Whenever a line in the data holds the string "index", pull that line out.
━━━ Provided entries ━━━
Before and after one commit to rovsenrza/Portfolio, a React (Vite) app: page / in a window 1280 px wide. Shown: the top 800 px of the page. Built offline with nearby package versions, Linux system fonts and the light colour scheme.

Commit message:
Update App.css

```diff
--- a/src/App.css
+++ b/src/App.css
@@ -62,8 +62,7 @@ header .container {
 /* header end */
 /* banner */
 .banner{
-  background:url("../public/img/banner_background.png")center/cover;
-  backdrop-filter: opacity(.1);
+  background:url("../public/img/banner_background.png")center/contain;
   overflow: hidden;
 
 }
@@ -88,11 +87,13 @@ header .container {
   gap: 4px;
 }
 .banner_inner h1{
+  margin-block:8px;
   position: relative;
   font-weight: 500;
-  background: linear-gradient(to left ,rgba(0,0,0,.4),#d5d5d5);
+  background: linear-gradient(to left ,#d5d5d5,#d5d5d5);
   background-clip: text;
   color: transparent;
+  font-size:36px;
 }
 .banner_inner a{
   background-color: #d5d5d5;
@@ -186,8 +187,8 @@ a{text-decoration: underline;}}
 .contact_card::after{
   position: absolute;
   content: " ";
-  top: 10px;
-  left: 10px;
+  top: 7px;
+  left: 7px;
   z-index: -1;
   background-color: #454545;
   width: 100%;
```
━━━
━━━ Provided entries ━━━
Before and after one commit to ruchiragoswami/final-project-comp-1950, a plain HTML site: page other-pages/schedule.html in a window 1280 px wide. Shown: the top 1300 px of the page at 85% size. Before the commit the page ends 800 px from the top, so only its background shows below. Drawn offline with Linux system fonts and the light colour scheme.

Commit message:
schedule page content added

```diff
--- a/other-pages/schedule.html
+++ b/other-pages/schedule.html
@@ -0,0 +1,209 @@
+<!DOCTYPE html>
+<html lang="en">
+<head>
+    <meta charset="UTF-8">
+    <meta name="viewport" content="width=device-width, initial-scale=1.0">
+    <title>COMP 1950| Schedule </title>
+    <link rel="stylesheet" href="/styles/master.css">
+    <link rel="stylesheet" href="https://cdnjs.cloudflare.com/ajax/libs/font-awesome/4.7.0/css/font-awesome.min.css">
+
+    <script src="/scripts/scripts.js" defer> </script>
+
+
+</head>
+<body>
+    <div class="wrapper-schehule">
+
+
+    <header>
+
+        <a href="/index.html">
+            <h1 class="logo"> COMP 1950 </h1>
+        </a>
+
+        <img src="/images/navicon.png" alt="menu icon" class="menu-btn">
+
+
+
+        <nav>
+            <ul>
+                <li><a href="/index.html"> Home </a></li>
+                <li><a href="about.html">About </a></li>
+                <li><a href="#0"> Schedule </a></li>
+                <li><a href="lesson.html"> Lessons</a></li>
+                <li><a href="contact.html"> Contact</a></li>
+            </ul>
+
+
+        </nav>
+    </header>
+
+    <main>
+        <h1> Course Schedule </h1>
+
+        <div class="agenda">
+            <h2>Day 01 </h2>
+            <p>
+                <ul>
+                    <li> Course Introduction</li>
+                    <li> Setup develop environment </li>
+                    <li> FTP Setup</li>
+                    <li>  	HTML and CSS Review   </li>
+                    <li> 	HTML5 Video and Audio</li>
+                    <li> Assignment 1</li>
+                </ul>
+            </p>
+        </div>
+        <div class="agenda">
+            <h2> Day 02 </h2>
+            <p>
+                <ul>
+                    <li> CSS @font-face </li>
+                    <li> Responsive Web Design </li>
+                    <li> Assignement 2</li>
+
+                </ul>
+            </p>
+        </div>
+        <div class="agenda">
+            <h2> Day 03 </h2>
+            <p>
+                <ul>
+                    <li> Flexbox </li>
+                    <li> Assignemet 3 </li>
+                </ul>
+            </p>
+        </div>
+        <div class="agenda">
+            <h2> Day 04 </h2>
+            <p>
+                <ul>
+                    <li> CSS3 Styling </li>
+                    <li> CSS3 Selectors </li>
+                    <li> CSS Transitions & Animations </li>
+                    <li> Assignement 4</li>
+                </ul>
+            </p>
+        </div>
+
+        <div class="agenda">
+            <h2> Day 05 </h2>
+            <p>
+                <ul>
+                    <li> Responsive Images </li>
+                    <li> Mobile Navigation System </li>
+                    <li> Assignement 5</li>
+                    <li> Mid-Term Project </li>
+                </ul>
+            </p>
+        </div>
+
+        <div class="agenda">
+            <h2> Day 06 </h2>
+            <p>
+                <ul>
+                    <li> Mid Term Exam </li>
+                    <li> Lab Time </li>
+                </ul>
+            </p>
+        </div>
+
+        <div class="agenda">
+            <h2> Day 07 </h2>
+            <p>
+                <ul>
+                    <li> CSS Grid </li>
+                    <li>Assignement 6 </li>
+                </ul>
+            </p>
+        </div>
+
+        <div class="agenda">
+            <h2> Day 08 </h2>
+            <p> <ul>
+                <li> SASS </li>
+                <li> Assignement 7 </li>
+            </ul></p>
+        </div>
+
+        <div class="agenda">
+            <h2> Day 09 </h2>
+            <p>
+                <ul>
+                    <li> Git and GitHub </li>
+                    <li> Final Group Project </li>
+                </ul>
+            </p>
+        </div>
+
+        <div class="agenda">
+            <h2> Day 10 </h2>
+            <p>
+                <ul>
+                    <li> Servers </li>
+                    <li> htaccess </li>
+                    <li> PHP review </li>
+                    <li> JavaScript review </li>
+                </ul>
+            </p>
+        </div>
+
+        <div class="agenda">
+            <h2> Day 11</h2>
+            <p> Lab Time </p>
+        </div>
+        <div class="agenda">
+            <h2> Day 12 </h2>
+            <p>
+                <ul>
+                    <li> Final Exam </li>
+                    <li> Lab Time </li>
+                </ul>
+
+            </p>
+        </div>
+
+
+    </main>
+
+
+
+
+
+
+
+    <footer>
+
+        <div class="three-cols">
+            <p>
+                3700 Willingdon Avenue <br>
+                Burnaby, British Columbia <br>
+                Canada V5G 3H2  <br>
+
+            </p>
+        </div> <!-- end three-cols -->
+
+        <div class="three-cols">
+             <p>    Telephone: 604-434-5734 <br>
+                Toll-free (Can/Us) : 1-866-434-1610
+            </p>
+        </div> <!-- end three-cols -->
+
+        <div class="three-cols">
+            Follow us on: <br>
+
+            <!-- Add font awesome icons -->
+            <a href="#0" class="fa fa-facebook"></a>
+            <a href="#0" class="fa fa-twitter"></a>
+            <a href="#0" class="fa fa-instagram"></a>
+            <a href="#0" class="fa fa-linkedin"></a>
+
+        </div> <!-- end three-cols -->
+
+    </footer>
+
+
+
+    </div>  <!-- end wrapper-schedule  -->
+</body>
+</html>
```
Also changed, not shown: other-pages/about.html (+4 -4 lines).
━━━
━━━ Provided entries ━━━
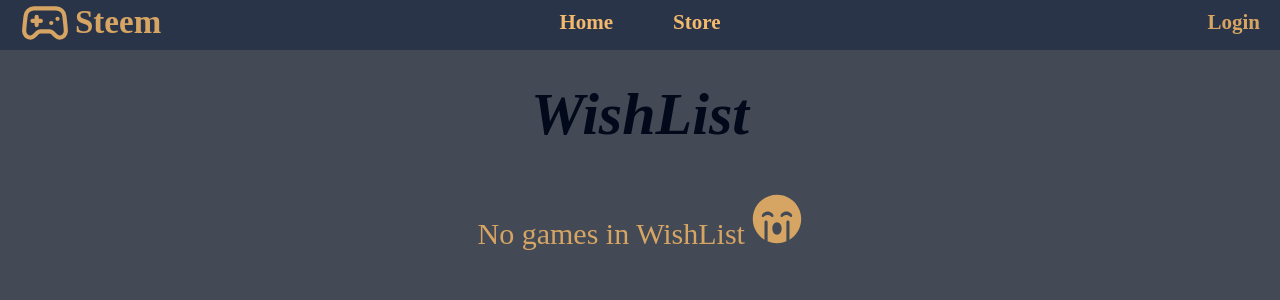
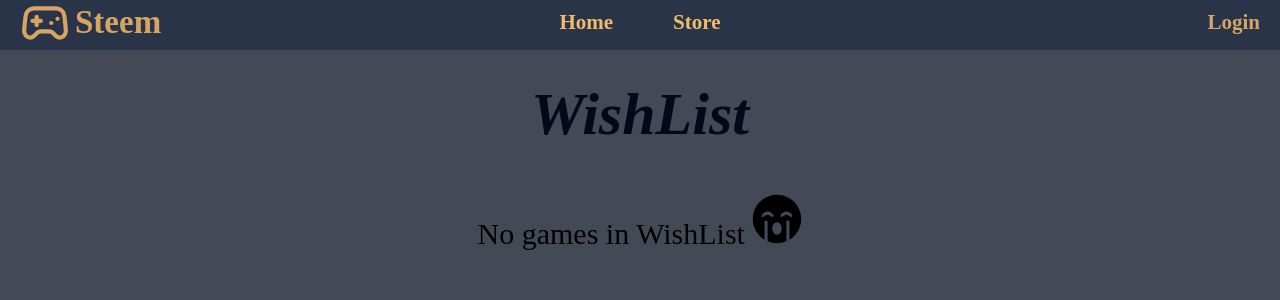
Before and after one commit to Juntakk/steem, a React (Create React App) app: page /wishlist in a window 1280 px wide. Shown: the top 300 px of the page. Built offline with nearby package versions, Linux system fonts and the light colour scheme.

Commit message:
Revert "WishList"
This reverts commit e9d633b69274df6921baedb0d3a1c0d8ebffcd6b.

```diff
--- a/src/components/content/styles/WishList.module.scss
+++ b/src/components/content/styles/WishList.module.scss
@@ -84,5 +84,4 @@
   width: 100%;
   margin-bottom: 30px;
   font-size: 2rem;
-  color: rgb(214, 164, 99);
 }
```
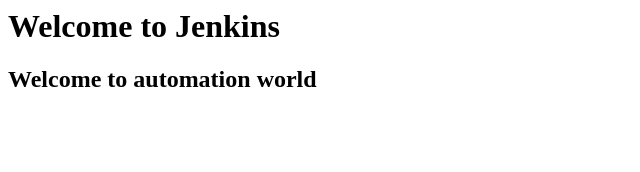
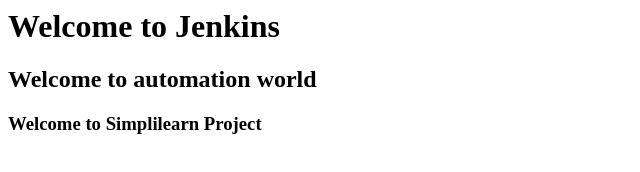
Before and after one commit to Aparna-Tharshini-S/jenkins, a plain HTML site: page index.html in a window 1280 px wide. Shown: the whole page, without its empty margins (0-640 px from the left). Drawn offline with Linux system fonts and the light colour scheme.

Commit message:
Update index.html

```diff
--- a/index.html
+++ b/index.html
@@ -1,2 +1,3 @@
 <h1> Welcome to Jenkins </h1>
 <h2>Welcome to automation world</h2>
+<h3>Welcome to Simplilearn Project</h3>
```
━━━
Solution to the problem ▸
   z-index: -1;
+        <a href="/index.html">
+                <li><a href="/index.html"> Home </a></li>
Before and after one commit to Aparna-Tharshini-S/jenkins, a plain HTML site: page index.html in a window 1280 px wide. Shown: the whole page, without its empty margins (0-640 px from the left). Drawn offline with Linux system fonts and the light colour scheme.
Update index.html
--- a/index.html
+++ b/index.html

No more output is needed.